Give each child (or pair of children) a bag of coins.
Have the children spill the coins onto their desks and sort them into groups of the same coins.

• Ask: How many pennies do you have?
(10—or as many as you put in each bag)
• Ask: How many nickels do you have?
(5—or as many as you put in each bag)

Repeat for dimes and quarters.

• Ask: What is the value of a penny?
(one cent)
What is the value of all your pennies?
(10 cents)

Repeat for nickels, dimes, and quarters.

• Say: Take out a nickel and 2 pennies.
• Ask: How can we find the total value of these coins?
If children's answers don't lead to that, take children through the counting process as follows.
• Say: We can count the value of these coins by starting with the nickel. You said earlier that the nickel was worth 5 cents. So we start with 5 cents. We then use counting on to include the value of the pennies—five cents, six cents, seven cents. A nickel and two pennies equals seven cents.
• Say: Let's try that again, this time with a nickel and 4 pennies.
• Ask: How much do you have now? Remember to start with the nickel, which is worth five cents. Children should reply nine cents.

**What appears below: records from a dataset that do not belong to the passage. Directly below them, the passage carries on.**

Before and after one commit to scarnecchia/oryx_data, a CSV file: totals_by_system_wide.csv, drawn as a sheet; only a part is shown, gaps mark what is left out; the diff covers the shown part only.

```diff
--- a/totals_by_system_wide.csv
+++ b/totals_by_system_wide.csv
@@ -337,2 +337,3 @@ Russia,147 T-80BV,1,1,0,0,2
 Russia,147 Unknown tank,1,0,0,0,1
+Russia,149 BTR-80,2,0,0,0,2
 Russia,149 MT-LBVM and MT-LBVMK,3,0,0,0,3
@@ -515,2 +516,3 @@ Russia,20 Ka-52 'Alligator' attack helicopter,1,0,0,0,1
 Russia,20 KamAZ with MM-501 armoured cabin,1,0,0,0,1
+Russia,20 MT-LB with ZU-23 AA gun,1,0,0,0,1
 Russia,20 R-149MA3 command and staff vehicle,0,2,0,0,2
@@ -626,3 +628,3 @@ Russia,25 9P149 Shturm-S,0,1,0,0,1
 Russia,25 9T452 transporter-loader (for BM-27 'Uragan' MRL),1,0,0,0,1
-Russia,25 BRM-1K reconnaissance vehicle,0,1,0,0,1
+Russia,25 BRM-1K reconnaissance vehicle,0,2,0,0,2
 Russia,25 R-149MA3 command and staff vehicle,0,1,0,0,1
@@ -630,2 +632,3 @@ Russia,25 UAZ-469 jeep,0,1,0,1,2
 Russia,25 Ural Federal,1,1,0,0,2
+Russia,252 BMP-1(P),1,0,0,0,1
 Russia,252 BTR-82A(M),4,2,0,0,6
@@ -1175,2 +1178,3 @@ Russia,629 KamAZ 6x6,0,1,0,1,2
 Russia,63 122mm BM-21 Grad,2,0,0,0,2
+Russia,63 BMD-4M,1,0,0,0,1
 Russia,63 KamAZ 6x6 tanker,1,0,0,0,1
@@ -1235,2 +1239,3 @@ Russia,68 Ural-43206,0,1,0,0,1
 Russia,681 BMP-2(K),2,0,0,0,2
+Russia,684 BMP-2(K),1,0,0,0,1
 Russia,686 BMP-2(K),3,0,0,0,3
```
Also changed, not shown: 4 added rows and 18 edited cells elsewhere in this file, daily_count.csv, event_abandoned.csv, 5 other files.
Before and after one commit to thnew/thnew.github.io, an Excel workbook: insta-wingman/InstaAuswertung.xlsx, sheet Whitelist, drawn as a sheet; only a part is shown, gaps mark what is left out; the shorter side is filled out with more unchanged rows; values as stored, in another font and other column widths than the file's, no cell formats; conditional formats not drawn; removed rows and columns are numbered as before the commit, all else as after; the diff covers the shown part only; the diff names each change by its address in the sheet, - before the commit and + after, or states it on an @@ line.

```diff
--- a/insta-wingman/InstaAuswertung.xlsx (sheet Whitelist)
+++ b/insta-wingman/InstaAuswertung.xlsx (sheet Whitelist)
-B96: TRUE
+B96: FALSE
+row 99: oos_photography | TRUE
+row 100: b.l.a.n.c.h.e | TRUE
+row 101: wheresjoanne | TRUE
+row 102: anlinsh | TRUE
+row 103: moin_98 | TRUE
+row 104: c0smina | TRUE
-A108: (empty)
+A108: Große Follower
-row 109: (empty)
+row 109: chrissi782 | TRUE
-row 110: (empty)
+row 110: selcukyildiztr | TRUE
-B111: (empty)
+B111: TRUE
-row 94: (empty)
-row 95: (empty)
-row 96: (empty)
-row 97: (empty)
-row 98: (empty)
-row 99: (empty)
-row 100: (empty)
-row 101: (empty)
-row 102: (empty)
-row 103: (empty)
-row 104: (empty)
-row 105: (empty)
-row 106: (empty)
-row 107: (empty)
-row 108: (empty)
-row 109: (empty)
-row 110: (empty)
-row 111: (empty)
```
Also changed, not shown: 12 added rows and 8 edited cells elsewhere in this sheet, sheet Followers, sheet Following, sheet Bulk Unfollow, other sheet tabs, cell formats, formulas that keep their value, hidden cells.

Repeat several times, using nickels and pennies only.

• Say: Now let's try using different coins. Take out two dimes and two pennies.
• Ask: How much is a dime worth?
(ten cents)
• Ask: How can we find out how much two dimes are worth?
(skip count by tens)
• Ask: So how much do we have if we have two dimes?
(twenty cents)
• Say: Let's count on to see how much two dimes and two pennies equal.
(twenty, twenty-one, twenty-two—two dimes and two pennies equal twenty-two cents.)

Repeat with different penny-and-dime combinations.

• Say: Take out 2 quarters and four pennies.
• Ask: How much is two quarters worth?
Fifty cents; count twenty-five, fifty.
• Ask: How can we find how much we have with the quarters and the four pennies?
Count on from fifty.
• Ask: Who can count on from fifty to count on our pennies?
Choose a child, and help that child count fifty-one, fifty-two, fifty-three, fifty-four.

Repeat for various groups of quarters and pennies, not to exceed one dollar.

• Ask: When we count money, do we start with a coin of the highest or lowest value?
(highest)
• Ask: What would you do if you had more than two types of coins to count?
Lead children to suggest that they would sort the coins into groups, order them from highest to lowest value, and then count on to get the amount.
• Say: Today we learned how to count on with coins, and we found that we count the coins of the highest value first.